Every Friday I teach an after school drama club residency for twenty middle school students. Yes you read that right: twenty middle schoolers, after school, on a Friday. Any teaching artists reading are probably having the same reaction I did when I first got this teaching assignment. I felt like I was being set up to fail. I’d be lying if I said I wasn’t intimidated by this particular group of young people after the first week. To say they are chatty would be the understatement of the year. They are loud, unfocused and always moving. There are twenty of them and one of me.
But now that I’m well into the second half of the 25-week residency, they don’t scare me anymore. I still have to tell them to stop chatting roughly every five seconds. (It’s amazing how they manage to start new conversations every time I take a breath in giving directions.) But they are really good kids. I have grown to really enjoy these classes. I have formed strong individual relationships with many of them, and despite the pre-existing cliques and friendships, they make improvements each week in strengthening the bond of their ensemble as a drama club.
So how did this group move from those first few weeks of full-out anarchy to a more focused level of excitement and participation?
Yesterday I reminded them about the importance of being a good audience for each other during an improvisation activity. That got me thinking about the first time we discussed this drama club golden rule of respect. It was the third week of class, after the enrollment for the club was set in stone, and we set the expectation of everyone respecting each other, the space and ourselves. Even though I know that I am a capable, enthusiastic, knowledgeable teaching artist, it’s easy to forget that from a student perspective, I am just some random stranger who comes to their school for an hour and a half every Friday to play some theater games. Twelve weeks later, I am realizing that setting this set of values and including myself in the expectations for the year has helped set ourselves up for success. It makes that apprehensive, fear of inevitable failure seem like a distant memory.
This residency is the longest time I’ve ever spent with the same group of students, and establishing a trustworthy relationship with them has proved to be absolutely critical to the success of the residency as a whole and forming a collaborative ensemble.

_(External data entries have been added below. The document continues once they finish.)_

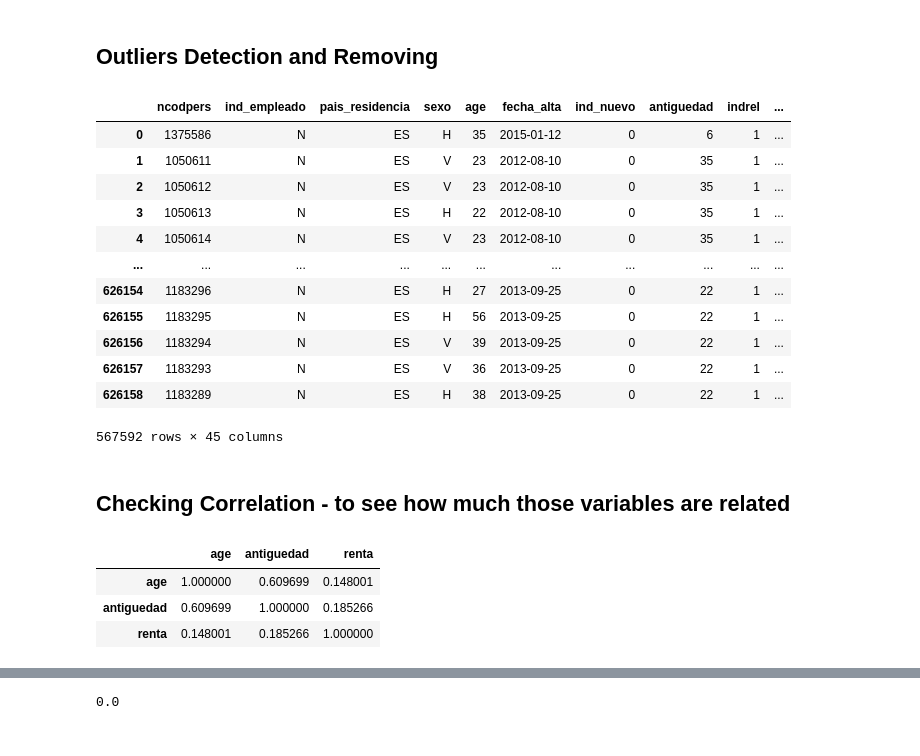
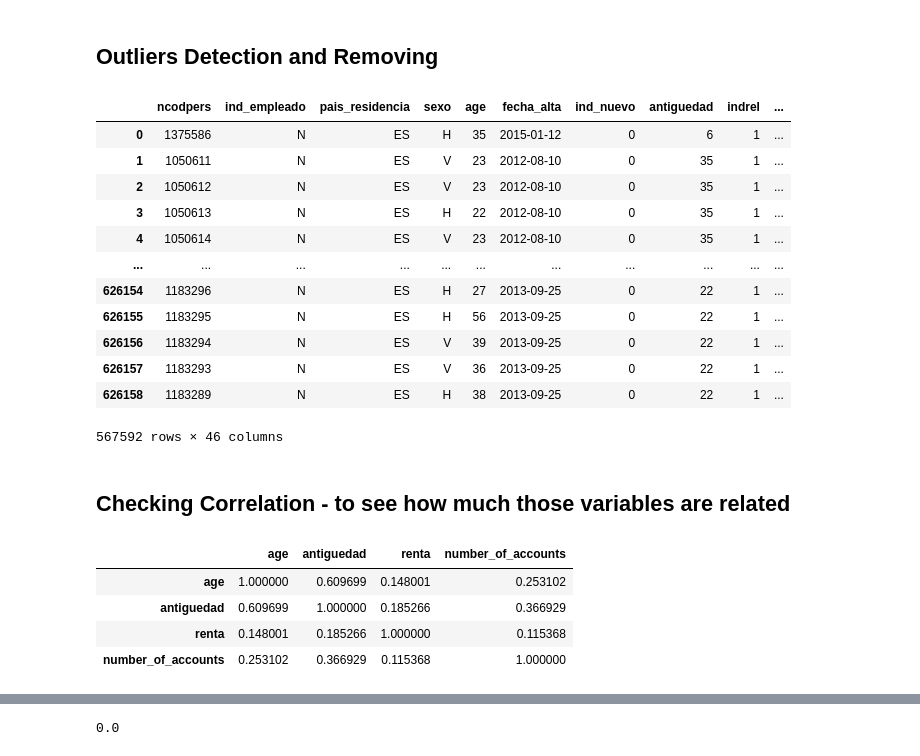
Before and after one commit to shelovescode000/CustomerSegmentationProject, a Jupyter notebook: Customer Segmentation.ipynb, the cells around one changed output, grey strips where cells are left out. Saved outputs shown, nothing was run; the diff lists cells and outputs as text; code cells hidden in the pictures.

```diff
--- a/Customer Segmentation.ipynb
+++ b/Customer Segmentation.ipynb
@@ -344,3 +410,6 @@ newdata['fecha_alta_year'] = newdata['fecha_alta_year'].round(0).astype(int)
+# %%
+#create a column for that counts the number of accounts each user has
+newdata["number_of_accounts"] = newdata[intcategorical_vars].sum(axis=1).astype('int')
 # %% [markdown]
 ## Checking Normality of Variables
 # %% [markdown]
@@ -387,19 +456,20 @@ newdata
 | 626156 | 1183294 | N | ES | V | 39 | 2013-09-25 | 0 | 22 | 1 | ... |
 | 626157 | 1183293 | N | ES | V | 36 | 2013-09-25 | 0 | 22 | 1 | ... |
 | 626158 | 1183289 | N | ES | H | 38 | 2013-09-25 | 0 | 22 | 1 | ... |
-567592 rows × 45 columns
+567592 rows × 46 columns
 # %% [markdown]
 ## Checking Correlation - to see how much those variables  are related
 # %%
 #relationship between the numeric variables
-index_numeric = ['age','antiguedad', 'renta']
+index_numeric = ['age','antiguedad', 'renta','number_of_accounts']
 df_numeric = newdata[index_numeric]
 df_numeric.corr()  #make sense antiguedad describes customer seniority thus it is related to age.
 # %% [output]
-|  | age | antiguedad | renta |
-| age | 1.000000 | 0.609699 | 0.148001 |
-| antiguedad | 0.609699 | 1.000000 | 0.185266 |
-| renta | 0.148001 | 0.185266 | 1.000000 |
+|  | age | antiguedad | renta | number_of_accounts |
+| age | 1.000000 | 0.609699 | 0.148001 | 0.253102 |
+| antiguedad | 0.609699 | 1.000000 | 0.185266 | 0.366929 |
+| renta | 0.148001 | 0.185266 | 1.000000 | 0.115368 |
+| number_of_accounts | 0.253102 | 0.366929 | 0.115368 | 1.000000 |
 # %%
 #relationship between the categorical variables
 #make use of the chi_squared test
```
Also changed, not shown: parts of 29 cells of this notebook.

The play they are writing together may or may not make sense. I will do my best editing, but it is much more important to me that these students learn to work together in a respectful manner, as well as have fun with seeing their creative, wacky ideas come to life.
Photo credit: http://www.classroommanagementonline.com/cartoon.gif